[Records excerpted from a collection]
########
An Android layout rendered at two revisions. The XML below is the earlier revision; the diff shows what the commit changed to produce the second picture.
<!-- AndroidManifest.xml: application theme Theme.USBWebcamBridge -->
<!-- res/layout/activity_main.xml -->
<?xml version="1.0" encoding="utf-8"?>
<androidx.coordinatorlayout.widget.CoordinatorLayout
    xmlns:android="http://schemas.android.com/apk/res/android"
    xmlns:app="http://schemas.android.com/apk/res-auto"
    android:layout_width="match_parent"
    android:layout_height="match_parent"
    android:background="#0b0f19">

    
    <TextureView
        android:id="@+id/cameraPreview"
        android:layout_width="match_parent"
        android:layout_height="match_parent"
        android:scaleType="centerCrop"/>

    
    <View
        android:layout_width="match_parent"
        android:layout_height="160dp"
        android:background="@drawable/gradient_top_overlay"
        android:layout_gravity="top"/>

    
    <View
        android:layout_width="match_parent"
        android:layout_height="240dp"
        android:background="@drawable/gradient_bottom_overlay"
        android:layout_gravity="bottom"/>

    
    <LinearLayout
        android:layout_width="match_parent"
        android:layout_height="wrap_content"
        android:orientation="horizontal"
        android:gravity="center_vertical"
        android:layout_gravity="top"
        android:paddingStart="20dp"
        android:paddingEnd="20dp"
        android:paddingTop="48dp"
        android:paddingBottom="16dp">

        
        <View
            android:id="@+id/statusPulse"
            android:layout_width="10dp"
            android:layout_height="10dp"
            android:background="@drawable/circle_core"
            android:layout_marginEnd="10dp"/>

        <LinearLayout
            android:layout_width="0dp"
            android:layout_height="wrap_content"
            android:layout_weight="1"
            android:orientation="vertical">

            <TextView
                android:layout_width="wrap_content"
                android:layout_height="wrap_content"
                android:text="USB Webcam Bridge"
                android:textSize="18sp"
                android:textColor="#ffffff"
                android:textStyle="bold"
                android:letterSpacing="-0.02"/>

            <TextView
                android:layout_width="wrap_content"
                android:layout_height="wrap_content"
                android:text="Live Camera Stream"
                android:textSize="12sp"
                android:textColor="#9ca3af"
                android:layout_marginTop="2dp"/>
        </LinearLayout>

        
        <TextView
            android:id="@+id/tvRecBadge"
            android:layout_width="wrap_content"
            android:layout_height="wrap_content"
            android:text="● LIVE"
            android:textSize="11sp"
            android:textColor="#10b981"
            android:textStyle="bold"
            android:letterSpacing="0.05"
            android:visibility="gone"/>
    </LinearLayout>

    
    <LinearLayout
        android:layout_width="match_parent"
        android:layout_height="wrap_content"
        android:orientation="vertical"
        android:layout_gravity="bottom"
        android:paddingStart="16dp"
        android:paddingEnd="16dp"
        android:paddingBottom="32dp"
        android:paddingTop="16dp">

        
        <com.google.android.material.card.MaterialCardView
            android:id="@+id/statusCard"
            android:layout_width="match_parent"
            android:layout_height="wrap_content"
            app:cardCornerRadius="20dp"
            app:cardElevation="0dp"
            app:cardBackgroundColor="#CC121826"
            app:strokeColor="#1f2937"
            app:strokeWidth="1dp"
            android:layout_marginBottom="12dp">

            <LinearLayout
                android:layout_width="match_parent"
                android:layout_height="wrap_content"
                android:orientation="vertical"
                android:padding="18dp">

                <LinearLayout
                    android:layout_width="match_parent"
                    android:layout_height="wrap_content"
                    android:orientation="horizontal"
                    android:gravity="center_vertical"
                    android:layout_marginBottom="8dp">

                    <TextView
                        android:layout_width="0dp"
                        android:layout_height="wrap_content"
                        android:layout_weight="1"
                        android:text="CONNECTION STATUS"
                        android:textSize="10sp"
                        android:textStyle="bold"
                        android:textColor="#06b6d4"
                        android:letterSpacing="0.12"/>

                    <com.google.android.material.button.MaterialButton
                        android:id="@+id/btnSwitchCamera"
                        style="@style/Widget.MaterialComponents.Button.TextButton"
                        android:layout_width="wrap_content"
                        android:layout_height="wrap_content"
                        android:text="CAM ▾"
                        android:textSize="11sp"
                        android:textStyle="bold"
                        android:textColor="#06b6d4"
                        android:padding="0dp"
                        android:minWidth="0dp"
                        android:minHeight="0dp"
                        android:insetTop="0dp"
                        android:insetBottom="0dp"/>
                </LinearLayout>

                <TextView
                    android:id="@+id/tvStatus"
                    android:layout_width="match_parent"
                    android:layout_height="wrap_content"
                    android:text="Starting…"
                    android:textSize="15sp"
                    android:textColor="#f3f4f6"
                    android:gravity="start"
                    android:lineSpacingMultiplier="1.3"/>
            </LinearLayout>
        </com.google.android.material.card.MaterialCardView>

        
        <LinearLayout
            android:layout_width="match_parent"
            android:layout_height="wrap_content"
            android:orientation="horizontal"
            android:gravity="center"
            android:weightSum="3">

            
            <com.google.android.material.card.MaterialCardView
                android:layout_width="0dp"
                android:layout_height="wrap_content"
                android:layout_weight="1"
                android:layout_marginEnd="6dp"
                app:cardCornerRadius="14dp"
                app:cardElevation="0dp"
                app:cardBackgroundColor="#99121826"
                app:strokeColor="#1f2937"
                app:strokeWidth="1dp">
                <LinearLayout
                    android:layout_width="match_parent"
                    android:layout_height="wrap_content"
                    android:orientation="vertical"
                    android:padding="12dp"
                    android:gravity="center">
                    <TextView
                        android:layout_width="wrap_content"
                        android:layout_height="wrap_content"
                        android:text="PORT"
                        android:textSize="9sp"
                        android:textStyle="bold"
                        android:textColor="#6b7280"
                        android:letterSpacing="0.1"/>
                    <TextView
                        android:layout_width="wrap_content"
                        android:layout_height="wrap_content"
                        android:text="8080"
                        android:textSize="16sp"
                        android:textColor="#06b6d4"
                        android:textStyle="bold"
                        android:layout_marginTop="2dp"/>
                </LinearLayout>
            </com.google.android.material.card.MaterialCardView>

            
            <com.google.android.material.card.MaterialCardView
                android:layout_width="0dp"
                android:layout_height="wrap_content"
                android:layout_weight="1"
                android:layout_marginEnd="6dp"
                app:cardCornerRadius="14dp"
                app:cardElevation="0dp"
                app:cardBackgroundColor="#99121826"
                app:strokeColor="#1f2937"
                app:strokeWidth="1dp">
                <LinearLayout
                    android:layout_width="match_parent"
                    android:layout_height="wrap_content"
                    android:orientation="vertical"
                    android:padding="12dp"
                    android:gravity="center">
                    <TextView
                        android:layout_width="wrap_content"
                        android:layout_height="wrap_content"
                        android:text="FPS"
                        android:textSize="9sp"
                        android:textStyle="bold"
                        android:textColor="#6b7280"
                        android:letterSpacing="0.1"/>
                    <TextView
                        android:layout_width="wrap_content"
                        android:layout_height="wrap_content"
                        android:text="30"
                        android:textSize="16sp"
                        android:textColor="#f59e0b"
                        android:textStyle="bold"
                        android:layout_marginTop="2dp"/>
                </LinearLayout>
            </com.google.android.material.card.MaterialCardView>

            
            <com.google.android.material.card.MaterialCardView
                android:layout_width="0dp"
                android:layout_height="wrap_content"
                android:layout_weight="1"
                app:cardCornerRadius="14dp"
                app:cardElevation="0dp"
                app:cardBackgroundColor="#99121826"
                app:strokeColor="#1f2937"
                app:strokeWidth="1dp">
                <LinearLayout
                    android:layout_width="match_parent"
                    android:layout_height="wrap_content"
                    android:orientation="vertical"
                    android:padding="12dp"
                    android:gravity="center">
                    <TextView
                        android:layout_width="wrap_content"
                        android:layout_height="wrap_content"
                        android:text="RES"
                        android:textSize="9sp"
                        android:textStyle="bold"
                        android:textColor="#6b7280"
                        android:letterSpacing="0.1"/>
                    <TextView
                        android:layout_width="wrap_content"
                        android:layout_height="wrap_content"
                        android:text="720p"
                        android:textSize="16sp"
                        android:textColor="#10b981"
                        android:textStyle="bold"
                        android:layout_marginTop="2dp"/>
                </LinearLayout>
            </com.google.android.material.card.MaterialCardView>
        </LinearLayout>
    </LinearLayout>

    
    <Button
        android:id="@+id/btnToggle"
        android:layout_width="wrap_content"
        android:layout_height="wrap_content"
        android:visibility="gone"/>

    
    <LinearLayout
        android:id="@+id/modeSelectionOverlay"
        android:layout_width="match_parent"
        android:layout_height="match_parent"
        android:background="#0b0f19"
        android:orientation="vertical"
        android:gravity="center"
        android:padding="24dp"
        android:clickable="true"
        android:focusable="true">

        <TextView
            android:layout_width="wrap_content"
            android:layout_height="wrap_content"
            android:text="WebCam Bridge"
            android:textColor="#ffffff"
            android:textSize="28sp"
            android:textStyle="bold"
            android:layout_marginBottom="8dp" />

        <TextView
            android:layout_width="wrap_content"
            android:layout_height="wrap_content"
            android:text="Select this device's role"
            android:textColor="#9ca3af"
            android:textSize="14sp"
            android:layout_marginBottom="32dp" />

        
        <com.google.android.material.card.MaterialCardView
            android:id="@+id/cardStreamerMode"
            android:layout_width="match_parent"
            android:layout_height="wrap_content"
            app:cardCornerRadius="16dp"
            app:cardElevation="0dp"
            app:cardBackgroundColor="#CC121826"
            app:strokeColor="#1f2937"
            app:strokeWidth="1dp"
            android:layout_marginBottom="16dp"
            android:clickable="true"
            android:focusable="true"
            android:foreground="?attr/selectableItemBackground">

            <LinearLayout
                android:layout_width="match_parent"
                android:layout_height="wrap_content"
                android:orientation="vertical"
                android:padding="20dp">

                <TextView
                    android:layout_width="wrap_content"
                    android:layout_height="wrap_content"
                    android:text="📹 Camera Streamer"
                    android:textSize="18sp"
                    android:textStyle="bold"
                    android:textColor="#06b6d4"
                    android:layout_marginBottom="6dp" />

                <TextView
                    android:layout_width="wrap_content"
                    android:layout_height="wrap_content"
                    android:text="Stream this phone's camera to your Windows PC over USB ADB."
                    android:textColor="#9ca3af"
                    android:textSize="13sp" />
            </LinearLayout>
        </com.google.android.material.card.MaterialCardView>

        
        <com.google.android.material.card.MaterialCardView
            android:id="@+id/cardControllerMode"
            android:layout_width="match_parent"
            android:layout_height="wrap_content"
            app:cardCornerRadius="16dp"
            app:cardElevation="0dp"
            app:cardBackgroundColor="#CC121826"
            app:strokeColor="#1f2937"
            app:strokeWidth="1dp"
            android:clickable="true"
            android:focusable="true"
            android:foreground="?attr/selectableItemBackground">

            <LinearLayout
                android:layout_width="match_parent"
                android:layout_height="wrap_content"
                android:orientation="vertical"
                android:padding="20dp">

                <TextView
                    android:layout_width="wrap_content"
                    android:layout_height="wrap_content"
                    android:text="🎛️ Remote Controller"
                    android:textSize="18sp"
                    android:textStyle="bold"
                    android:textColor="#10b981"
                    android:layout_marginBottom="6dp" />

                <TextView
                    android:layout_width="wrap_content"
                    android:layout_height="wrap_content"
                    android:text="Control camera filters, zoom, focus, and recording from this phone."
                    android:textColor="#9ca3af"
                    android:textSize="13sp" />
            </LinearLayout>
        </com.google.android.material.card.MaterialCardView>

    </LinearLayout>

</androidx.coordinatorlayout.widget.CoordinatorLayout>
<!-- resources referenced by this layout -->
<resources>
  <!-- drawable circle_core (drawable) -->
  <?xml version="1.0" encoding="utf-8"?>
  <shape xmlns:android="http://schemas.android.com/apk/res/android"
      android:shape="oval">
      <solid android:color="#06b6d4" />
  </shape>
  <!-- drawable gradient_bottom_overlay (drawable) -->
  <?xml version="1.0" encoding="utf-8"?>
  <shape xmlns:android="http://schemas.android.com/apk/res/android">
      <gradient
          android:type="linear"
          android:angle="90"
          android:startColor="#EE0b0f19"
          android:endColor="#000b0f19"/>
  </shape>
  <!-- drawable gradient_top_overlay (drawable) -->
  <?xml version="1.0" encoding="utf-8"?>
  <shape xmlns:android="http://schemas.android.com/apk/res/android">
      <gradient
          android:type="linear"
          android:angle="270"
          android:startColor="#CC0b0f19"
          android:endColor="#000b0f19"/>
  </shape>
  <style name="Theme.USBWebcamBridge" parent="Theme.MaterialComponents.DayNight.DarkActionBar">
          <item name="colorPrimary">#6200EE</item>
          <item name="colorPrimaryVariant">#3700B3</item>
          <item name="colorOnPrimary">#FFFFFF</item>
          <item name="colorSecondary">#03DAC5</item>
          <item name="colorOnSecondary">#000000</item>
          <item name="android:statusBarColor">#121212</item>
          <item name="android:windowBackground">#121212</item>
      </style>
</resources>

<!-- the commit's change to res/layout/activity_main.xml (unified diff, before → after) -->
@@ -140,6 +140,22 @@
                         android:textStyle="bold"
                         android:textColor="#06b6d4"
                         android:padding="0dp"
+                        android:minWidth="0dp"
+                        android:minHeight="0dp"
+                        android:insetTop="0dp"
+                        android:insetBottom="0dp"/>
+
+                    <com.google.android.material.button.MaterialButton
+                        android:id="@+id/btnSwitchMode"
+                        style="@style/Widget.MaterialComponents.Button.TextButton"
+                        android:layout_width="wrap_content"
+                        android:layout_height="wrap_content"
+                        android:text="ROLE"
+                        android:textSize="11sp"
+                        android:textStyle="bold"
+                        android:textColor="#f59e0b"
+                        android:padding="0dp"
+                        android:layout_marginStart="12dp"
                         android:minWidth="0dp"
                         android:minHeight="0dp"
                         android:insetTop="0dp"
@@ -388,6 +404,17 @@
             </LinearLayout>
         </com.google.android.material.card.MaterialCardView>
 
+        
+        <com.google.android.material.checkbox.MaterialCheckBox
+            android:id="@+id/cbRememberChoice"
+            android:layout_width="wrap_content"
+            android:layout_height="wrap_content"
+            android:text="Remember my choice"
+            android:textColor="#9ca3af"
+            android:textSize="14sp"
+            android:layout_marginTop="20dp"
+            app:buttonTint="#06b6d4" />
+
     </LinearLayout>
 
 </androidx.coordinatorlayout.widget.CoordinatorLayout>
########
• **About this task**
The answer must consist solely of the lines from the first line of the data to the line holding "<androidx.coordinatorlayout.widget.CoordinatorLayout", each given again exactly.

• **Final answer**
An Android layout rendered at two revisions. The XML below is the earlier revision; the diff shows what the commit changed to produce the second picture.
<!-- AndroidManifest.xml: application theme Theme.USBWebcamBridge -->
<!-- res/layout/activity_main.xml -->
<?xml version="1.0" encoding="utf-8"?>
<androidx.coordinatorlayout.widget.CoordinatorLayout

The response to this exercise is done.